The State Department came back with “we encourage a fair, transparent and timely legal process for Chief Minister Kejriwal.” The Ministry of External Affairs summoned a senior US diplomat in response to lodge its protest against this “unwarranted” interference in India’s internal affairs.

These exchanges could have been termed routine but what has pulled these out into the spotlights is the fact that the Indian protest and refutation has not silenced the US State Department. When asked about the senior diplomat being summoned, Miller not just reiterated his administration’s stand on Kejriwal but also added the freezing of the Congress party funds in good measure. “We continue to follow these actions closely, including the arrest of Delhi CM Arvind Kejriwal. We are also aware of the Congress party’s allegations that tax authorities have frozen some of their bank accounts in a manner that will make it challenging to effectively campaign in the upcoming elections. And we encourage fair, transparent and timely legal processes for each of these issues,” spokesperson Miller said.
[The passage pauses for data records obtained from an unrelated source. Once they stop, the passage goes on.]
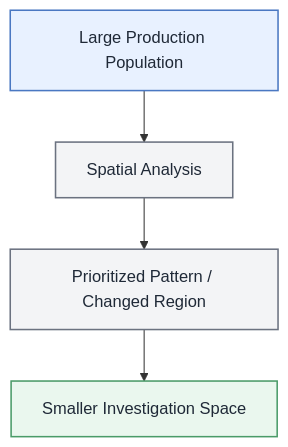
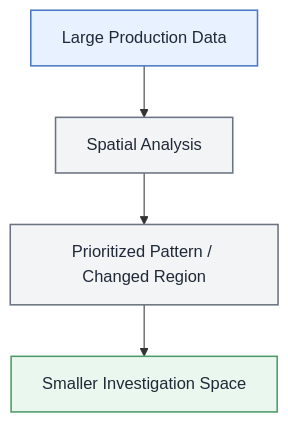
Before and after one commit to sengpakliew-maker/contamination-reject-spatial-analysis: the second of 9 diagrams in README.md, drawn with Mermaid. The commit also changed other lines of this file, not shown here.

````diff
--- a/README.md
+++ b/README.md
@@ -79,13 +84,13 @@
 ```mermaid
 flowchart TD
-    A[Large Production Population] --> B[Spatial Analysis]
+    A[Large Production Data] --> B[Spatial Analysis]
     B --> C[Prioritized Pattern / Changed Region]
     C --> D[Smaller Investigation Space]
 
     classDef input fill:#E8F1FF,stroke:#4A78C2,stroke-width:1.5px,color:#1F2937;
     classDef process fill:#F3F4F6,stroke:#6B7280,stroke-width:1.5px,color:#1F2937;
     classDef output fill:#EAF7EE,stroke:#4A9B68,stroke-width:1.5px,color:#1F2937;
     class A input;
     class B,C process;
     class D output;
 ```
````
These strong words by Washington, backed by Germany and the UN, are in all probability being taken seriously by New Delhi as it works the phones and the diplomatic channels to turn the heat off. However, the second follow through by the US State Department and the castigation from the UN Secretary General’s office despite strong Indian protest indicates that the world is watching the Indian elections closely, particularly what it views as attempts to thwart the democratic process. The West in particular seems to be placing itself on a high horse, judging the election process in India, and while praising democracy at every turn in bilateral and global relations, is now prepared to even raise ‘internal issues’ such as the arrest of the Chief Minister. The support by the US State Department for the Congress insofar as the freezing of its funds is concerned is of diplomatic significance, as the statements are intended to send out a clear message that the world is watching India every step of the way.

The Ministry of External Affairs has no option other than to counter these strong statements, but Minister Jaishankar being a career diplomat is probably not very happy with the pre-election diplomatic cacophony. Not just because it indicates the very clear intention to place the Indian elections under global watch, but also because it shakes relations at the end of a term where he had spent considerable time and effort building relations with Washington that is clearly in no mood to treat Kejriwal’s arrest as an “internal matter.”

Whether this is indicative of a larger malaise afflicting India-US relations or an isolated exchange remains to be seen. But there can be no doubt that when one country raises actions taken or not taken by another, it is a statement of concern and a message that the world is no longer an island for individual governments to revel in.